US President Donald Trump has pardoned boxing’s first black heavyweight champion who was jailed a century ago over his relationship with a white woman. The President said the move corrected a historical “wrong” and honoured legendary fighter Jack Johnson – who held the world title from 1908 to 1915.
Johnson was arrested in 1912 for trying to take Lucille Cameron, a white woman who would later become his wife, over a state border.
“I am taking this very righteous step, I believe, to correct a wrong that occurred in our history and to honour a truly legendary boxing champion,” said Trump
He was joined by WBC heavyweight champion Deontay Wilder, retired heavyweight titleholder Lennox Lewis and actor Sylvester Stallone, whom Trump credited with championing the pardon.
Trump said Johnson had later served 10 months in prison “for what many view as a racially-motivated injustice.”
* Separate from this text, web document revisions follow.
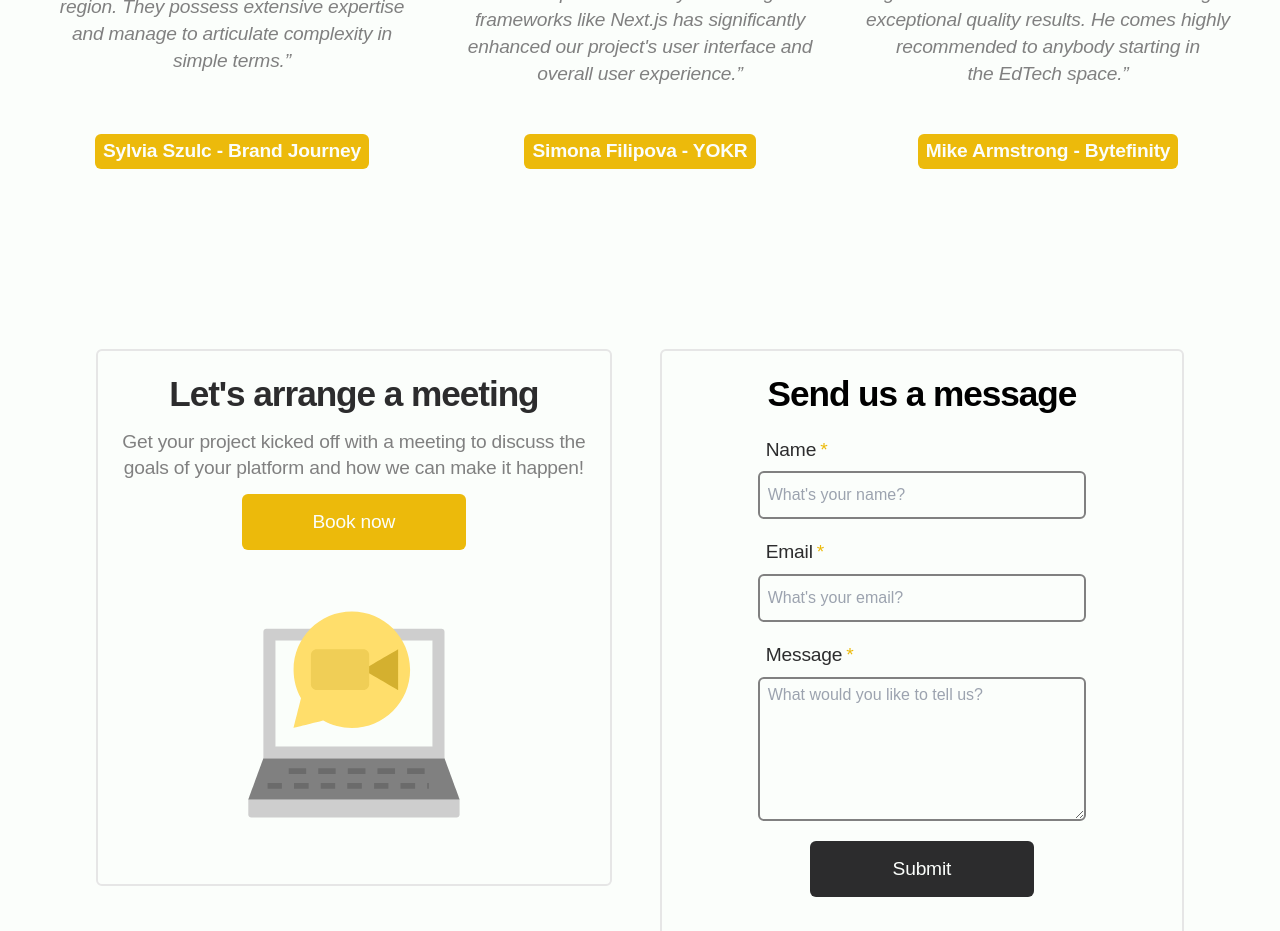
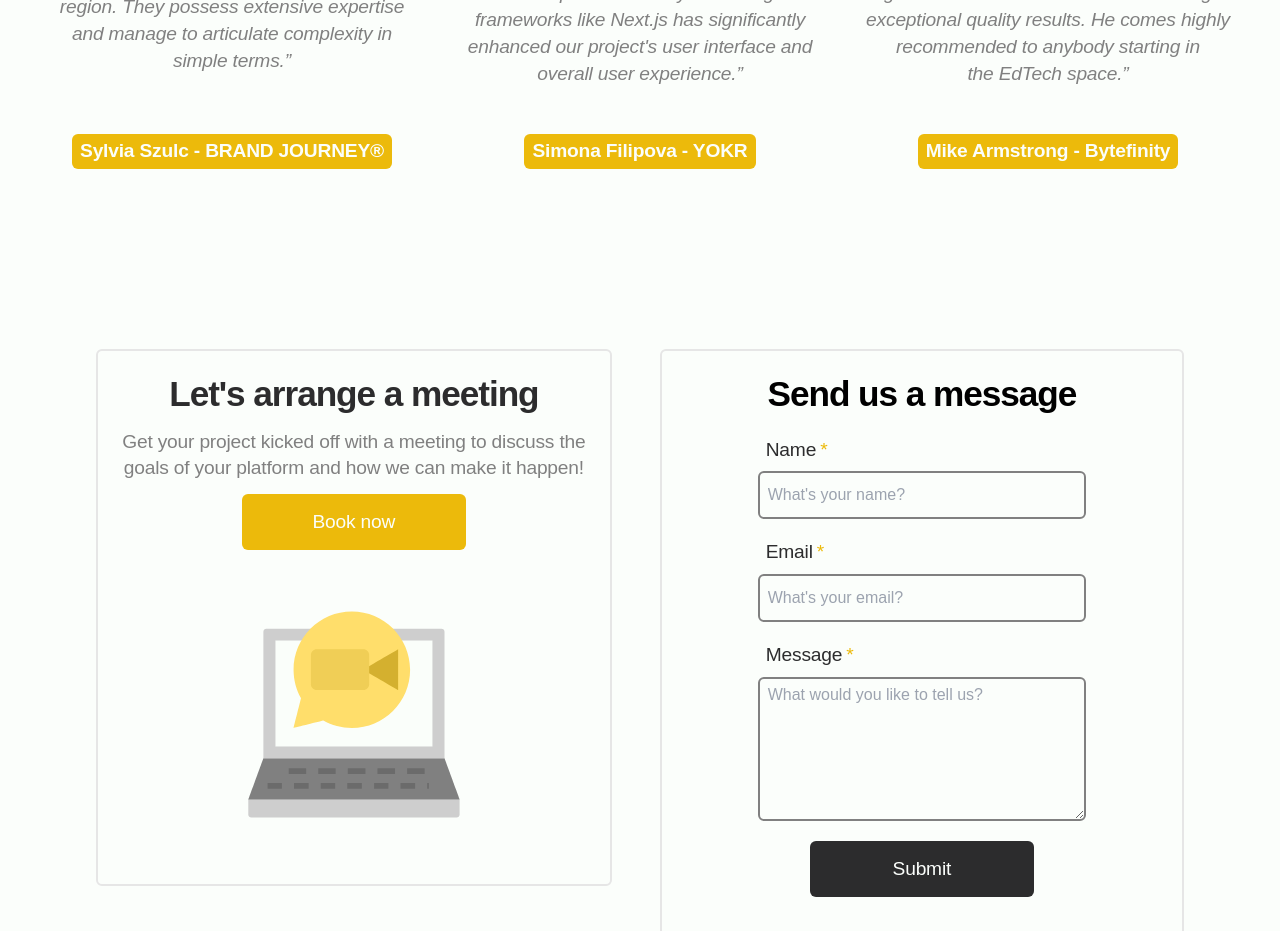
Before and after one commit to AngusGaukrogerDev/PitahayaLabsSiteNextjs, a Next.js app: page / in a window 1280 px wide. Shown: the part 2640-3571 px from the top of the page. Built offline with nearby package versions, Linux system fonts and the light colour scheme.

Commit message:
Trademark for Sylvia lol

```diff
--- a/src/components/testimonials.tsx
+++ b/src/components/testimonials.tsx
@@ -12,7 +12,7 @@ const Testimonial = () => {
                         quote="“Pitahaya Labs have been instrumental in handling my web projects for English-speaking clients in the German-speaking region.
                             They possess extensive expertise and manage to articulate complexity in simple terms.”"
                         author="Sylvia Szulc"
-                        company="Brand Journey" />
+                        company="BRAND JOURNEY®" />
                 <TestimonialTile
                         quote="“The developers at Pitahaya Labs are extremely versatile, proficient in a range of technologies that are crucial in today's tech landscape. Their ability to leverage frameworks like Next.js has significantly enhanced our project's user interface and overall user experience.”"
                         author="Simona Filipova"
```
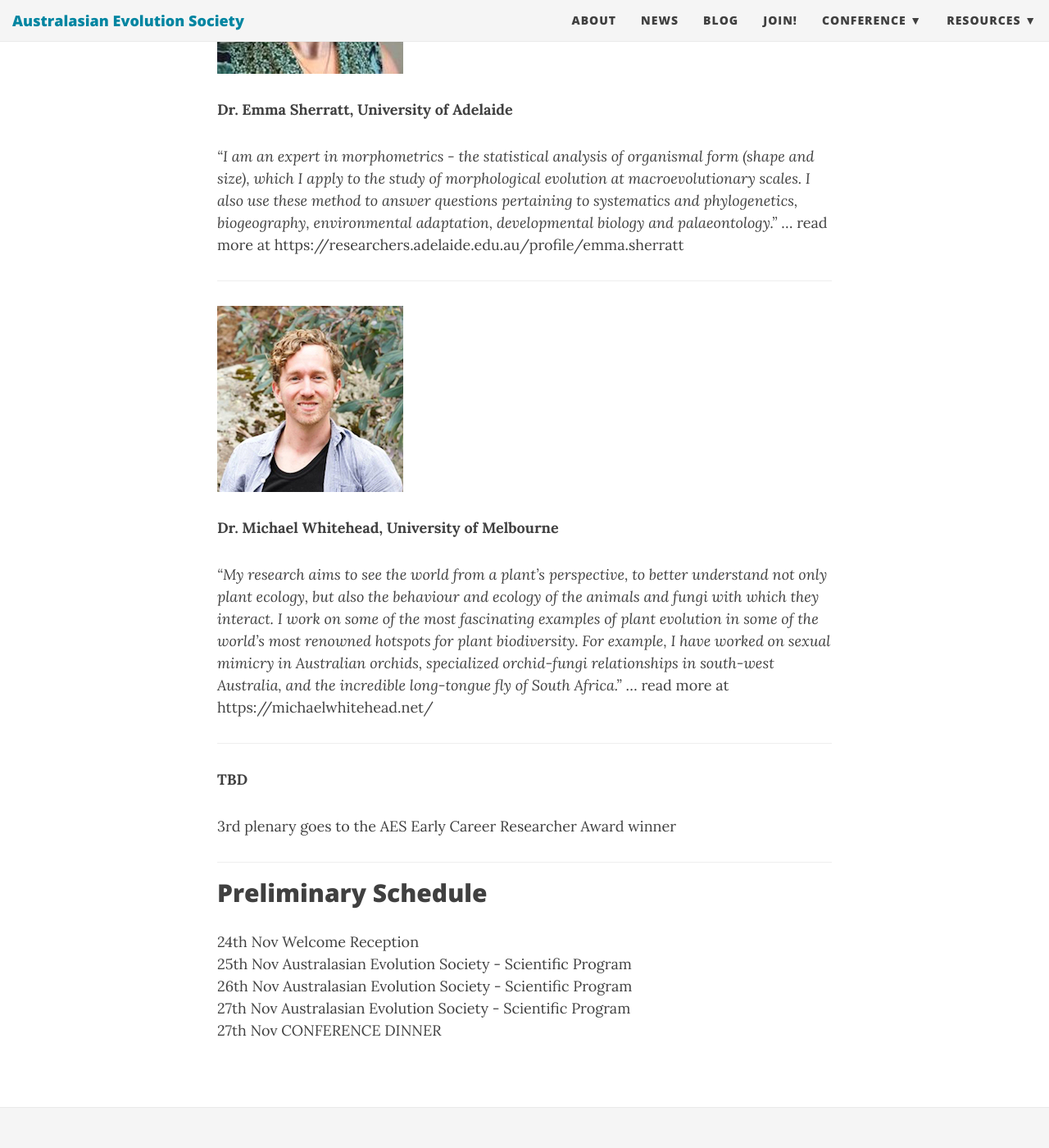
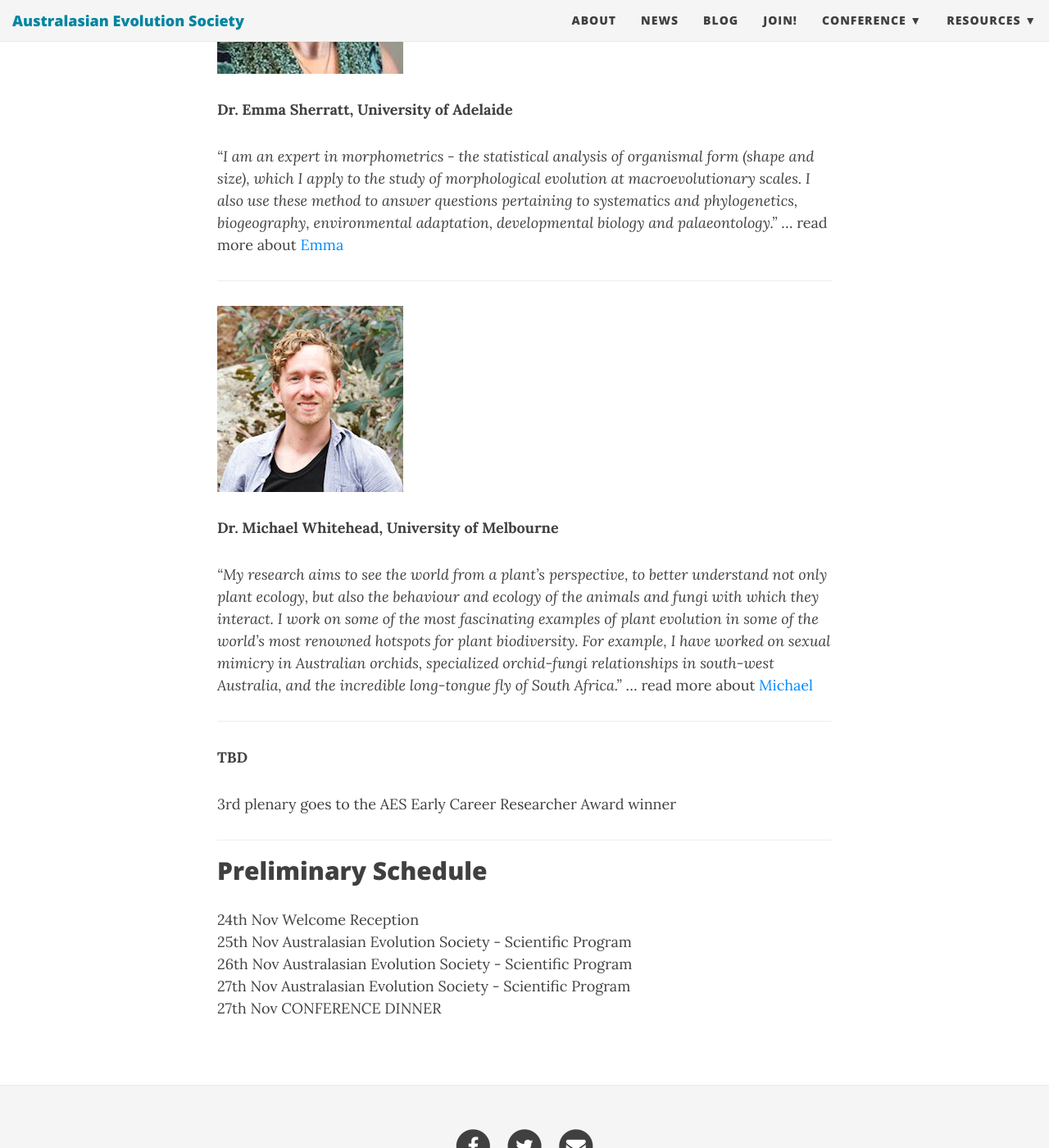
Before and after one commit to ausevo/ausevo.github.io, a Jekyll site: the page built from programme.md, in a window 1280 px wide and 1400 px high, scrolled down 798 px. Shown: the whole window at 82% size. Built offline with Jekyll 4.4.1, drawn with Linux system fonts in a browser that asks for light colours; nearby versions of some CDN libraries.

Commit message:
Update programme.md

```diff
--- a/programme.md
+++ b/programme.md
@@ -13,7 +13,7 @@
 
 **Dr. Emma Sherratt, University of Adelaide**
 
-*"I am an expert in morphometrics - the statistical analysis of organismal form (shape and size), which I apply to the study of morphological evolution at macroevolutionary scales. I also use these method to answer questions pertaining to systematics and phylogenetics, biogeography, environmental adaptation, developmental biology and palaeontology."* ... read more at https://researchers.adelaide.edu.au/profile/emma.sherratt
+*"I am an expert in morphometrics - the statistical analysis of organismal form (shape and size), which I apply to the study of morphological evolution at macroevolutionary scales. I also use these method to answer questions pertaining to systematics and phylogenetics, biogeography, environmental adaptation, developmental biology and palaeontology."* ... read more about [Emma](https://researchers.adelaide.edu.au/profile/emma.sherratt)
 
 ****
 
@@ -21,7 +21,7 @@
 
 **Dr. Michael Whitehead, University of Melbourne**
 
-*"My research aims to see the world from a plant’s perspective, to better understand not only plant ecology, but also the behaviour and ecology of the animals and fungi with which they interact. I work on some of the most fascinating examples of plant evolution in some of the world’s most renowned hotspots for plant biodiversity. For example, I have worked on sexual mimicry in Australian orchids, specialized orchid-fungi relationships in south-west Australia, and the incredible long-tongue fly of South Africa."* ... read more at https://michaelwhitehead.net/
+*"My research aims to see the world from a plant’s perspective, to better understand not only plant ecology, but also the behaviour and ecology of the animals and fungi with which they interact. I work on some of the most fascinating examples of plant evolution in some of the world’s most renowned hotspots for plant biodiversity. For example, I have worked on sexual mimicry in Australian orchids, specialized orchid-fungi relationships in south-west Australia, and the incredible long-tongue fly of South Africa."* ... read more about [Michael](https://michaelwhitehead.net/)
 
 ****
 
```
“It’s my honour to do it. It’s about time,” the President said.
Johnson was convicted in 1913 by an all-white jury for violating the Mann Act for travelling with his white girlfriend.
That archaic law made it illegal to transport women across state lines for “immoral” purposes.”
Trump had tweeted in late April that Stallone, a longtime friend, had brought Johnson’s story to his attention in a phone call.
“His trials and tribulations were great, his life complex and controversial. Others have looked at this over the years, most thought it would be done, but yes, I am considering a Full Pardon!” Trump wrote then.
The Oval Office ceremony was a celebratory scene, bringing together boxing greats past, present and fictional.
The guests brought with them a WBC boxing championship belt, which sat front and centre on the President’s Resolute Desk as he spoke.